Work to complete
Say how many lines in the records contain "joined". The reply must consist of the number alone.

Information supplied
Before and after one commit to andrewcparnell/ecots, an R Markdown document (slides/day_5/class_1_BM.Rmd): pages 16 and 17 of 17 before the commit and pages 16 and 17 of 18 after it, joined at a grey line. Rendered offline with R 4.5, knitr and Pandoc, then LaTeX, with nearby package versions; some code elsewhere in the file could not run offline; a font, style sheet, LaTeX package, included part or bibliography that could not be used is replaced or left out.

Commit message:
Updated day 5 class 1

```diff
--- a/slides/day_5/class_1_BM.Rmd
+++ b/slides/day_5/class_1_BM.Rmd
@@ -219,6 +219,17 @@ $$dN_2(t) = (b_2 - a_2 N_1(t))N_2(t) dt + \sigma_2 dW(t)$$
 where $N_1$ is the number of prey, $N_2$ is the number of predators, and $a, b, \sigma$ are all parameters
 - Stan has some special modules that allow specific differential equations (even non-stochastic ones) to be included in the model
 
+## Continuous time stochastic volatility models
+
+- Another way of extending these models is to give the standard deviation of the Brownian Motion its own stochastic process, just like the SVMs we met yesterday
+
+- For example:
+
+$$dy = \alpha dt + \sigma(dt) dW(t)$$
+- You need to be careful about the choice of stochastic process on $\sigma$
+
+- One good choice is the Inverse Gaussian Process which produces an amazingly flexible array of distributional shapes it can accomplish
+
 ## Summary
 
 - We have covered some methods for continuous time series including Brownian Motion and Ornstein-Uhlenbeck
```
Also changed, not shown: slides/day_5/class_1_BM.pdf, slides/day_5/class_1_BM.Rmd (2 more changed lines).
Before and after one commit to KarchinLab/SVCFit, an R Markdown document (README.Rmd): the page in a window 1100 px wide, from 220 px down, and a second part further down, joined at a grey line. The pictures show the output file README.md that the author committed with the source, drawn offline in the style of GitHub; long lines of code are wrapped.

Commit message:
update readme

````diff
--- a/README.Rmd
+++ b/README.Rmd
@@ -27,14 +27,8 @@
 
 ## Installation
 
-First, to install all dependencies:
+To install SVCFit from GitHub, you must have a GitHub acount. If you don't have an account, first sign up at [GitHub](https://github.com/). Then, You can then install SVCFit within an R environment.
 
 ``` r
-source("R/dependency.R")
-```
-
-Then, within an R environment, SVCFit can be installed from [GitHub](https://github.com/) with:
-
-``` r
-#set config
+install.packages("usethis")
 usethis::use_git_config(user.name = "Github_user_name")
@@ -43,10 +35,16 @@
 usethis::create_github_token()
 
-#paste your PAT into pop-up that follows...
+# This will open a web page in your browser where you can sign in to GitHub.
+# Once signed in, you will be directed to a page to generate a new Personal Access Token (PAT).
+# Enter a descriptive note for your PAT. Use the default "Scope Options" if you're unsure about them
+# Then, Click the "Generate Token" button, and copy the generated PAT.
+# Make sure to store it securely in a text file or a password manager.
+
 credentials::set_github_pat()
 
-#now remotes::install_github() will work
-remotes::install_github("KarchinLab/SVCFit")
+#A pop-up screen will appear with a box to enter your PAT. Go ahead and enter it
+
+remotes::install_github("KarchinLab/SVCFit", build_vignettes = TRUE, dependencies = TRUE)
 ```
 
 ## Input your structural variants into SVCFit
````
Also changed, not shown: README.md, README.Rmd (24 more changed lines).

Output
2